  • How do I access the A100 GPUs? You can access the A100 GPUs by request jobs in the appropriate partitions. Use amperenodes partition for up to 12 hours or amperenodes-medium partition for up to 48 hours.
  • How many GPUs can I request at once? Up to four GPUs may be requested by any one researcher at once. However, there are only two GPUs per node, so requesting four GPUs will allocate two nodes. To make use of multiple nodes, your workflow software must know how to communicate between nodes using software like Horovod or OpenMPI. If you are new to GPUs and aren't sure you need multiple nodes, please limit your request to one or two gpus.
  • What performance improvements can I expect over the P100 GPUs? Performance improvements depend on the software and algorithms being used. Determining optimal configuration will take some experimenting. Swapping a single P100 to a single A100, you can generally expect 3x to 20x improvement. For more information about possible performance improvements, please see the Official NVIDIA A100 page.
  • How can I make the most efficient use of the A100 GPUs? A100s process data very rapidly compared with previous technology. Ideally, we want the A100 to be the bottleneck during processing, rather than CPUs or I/O operations. Here are two initial possibilities to consider for optimizing efficiency:
    • All researchers should copy their input data onto /local/$SLURM_JOB_ID (node-specific NVMe drives) before processing to avoid I/O bottlenecks reducing performance. See Ensuring IO Performance With A100 GPUs.
    • Some researchers may benefit from using a larger number of CPU cores for data loading and preprocessing, compared with pascalnodes. Please consider experimenting with different numbers of CPU cores using the same dataset to find what is optimal for you. If you feel that performance should be higher, please contact Support so we can guide you toward an optimal CPU-to-GPU ratio for your application and workflow.
  • Where are the A100 nodes physically located, and will this impact my workflows? The A100 nodes are located in the DC BLOX Data Center, west of UAB Campus. Because Cheaha storage (GPFS) is located on campus, there may be slightly higher latency when transferring data between the A100 nodes and GPFS. Impacts will only occur if very small amounts of data are transferred very frequently, which is unusual for most GPU workflows. We strongly recommend copying your input data onto /local/$SLURM_JOB_ID prior to processing, see Ensuring IO Performance With A100 GPUs.
  • What will happen to the P100 GPUs? We intend to retain all of the 18 existing P100 GPU nodes, of which 9 nodes are available now. The remaining 9 nodes have been temporarily taken offline as we reconfigure hardware, and will be reallocated based on demand and other factors.
  • What else should I be aware of?
    • Please be sure to clean your data off of /local/$SLURM_JOB_ID as soon as you no longer need it, before the job finishes.

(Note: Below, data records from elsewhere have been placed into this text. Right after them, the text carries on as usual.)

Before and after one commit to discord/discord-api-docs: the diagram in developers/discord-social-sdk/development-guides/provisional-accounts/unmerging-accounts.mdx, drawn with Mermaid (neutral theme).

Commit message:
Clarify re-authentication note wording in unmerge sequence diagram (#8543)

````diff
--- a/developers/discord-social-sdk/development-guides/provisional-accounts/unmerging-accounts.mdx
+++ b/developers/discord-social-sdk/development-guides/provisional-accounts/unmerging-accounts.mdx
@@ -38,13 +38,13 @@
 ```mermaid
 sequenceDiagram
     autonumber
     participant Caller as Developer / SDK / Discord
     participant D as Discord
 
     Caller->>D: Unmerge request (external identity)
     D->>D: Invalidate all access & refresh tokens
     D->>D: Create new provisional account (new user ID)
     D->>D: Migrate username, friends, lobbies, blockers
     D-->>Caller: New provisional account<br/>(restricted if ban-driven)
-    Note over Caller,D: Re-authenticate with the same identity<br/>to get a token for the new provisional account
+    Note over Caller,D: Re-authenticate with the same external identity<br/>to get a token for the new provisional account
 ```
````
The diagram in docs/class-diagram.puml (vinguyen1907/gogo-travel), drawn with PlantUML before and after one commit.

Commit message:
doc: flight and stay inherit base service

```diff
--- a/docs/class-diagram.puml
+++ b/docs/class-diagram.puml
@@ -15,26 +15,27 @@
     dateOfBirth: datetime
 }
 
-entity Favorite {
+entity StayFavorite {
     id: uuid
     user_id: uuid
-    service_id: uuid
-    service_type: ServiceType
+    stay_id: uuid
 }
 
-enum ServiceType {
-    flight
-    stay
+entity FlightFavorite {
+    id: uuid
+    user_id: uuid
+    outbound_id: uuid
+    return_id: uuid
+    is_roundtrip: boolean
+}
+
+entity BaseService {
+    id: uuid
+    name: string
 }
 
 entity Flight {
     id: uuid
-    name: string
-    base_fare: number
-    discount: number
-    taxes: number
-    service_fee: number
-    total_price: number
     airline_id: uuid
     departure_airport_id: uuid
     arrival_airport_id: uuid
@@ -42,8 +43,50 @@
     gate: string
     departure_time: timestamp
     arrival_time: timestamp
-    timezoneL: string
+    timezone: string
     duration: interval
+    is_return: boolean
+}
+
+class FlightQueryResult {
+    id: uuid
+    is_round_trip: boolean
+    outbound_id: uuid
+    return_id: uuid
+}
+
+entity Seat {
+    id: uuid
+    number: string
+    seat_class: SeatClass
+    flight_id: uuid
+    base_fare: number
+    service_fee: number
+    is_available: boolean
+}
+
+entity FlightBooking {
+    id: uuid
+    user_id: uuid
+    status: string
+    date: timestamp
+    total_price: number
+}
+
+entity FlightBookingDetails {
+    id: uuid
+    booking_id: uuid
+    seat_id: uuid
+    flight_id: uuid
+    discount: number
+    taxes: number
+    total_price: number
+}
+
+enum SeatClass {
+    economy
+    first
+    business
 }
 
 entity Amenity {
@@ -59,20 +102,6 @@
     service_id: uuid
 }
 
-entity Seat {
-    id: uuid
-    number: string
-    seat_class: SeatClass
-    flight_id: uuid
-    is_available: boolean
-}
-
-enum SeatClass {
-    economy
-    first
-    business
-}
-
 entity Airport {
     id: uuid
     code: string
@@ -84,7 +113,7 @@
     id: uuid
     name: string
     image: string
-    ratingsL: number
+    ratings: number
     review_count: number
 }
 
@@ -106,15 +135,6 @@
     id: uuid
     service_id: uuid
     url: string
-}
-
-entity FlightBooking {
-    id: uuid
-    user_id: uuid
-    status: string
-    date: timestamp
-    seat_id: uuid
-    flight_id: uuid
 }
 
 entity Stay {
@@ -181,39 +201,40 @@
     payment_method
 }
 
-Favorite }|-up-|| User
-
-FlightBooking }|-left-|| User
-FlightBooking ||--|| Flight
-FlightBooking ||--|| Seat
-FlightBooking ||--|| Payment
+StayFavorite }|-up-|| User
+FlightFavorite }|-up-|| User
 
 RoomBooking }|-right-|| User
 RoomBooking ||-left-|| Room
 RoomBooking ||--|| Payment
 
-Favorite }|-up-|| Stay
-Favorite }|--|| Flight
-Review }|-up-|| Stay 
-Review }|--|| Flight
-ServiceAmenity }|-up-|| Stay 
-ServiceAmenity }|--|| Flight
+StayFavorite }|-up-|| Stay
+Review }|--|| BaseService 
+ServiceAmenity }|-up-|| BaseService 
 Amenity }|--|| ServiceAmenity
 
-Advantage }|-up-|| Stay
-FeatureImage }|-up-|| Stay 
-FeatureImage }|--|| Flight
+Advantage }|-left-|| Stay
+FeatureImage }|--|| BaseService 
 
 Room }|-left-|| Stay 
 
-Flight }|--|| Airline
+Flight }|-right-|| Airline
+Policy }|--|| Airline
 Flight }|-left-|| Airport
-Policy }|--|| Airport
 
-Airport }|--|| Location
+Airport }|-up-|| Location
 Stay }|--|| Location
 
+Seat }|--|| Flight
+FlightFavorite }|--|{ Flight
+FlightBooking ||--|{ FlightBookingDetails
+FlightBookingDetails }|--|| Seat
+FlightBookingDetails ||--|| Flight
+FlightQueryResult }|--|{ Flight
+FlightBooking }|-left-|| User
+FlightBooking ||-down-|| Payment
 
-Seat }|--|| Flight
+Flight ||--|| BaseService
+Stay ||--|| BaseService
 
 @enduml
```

    • We have updated the CUDA and cuDNN modules to improve reliability and ease of use. Please see the section on CUDA Modules for more information.

Last update: September 22, 2023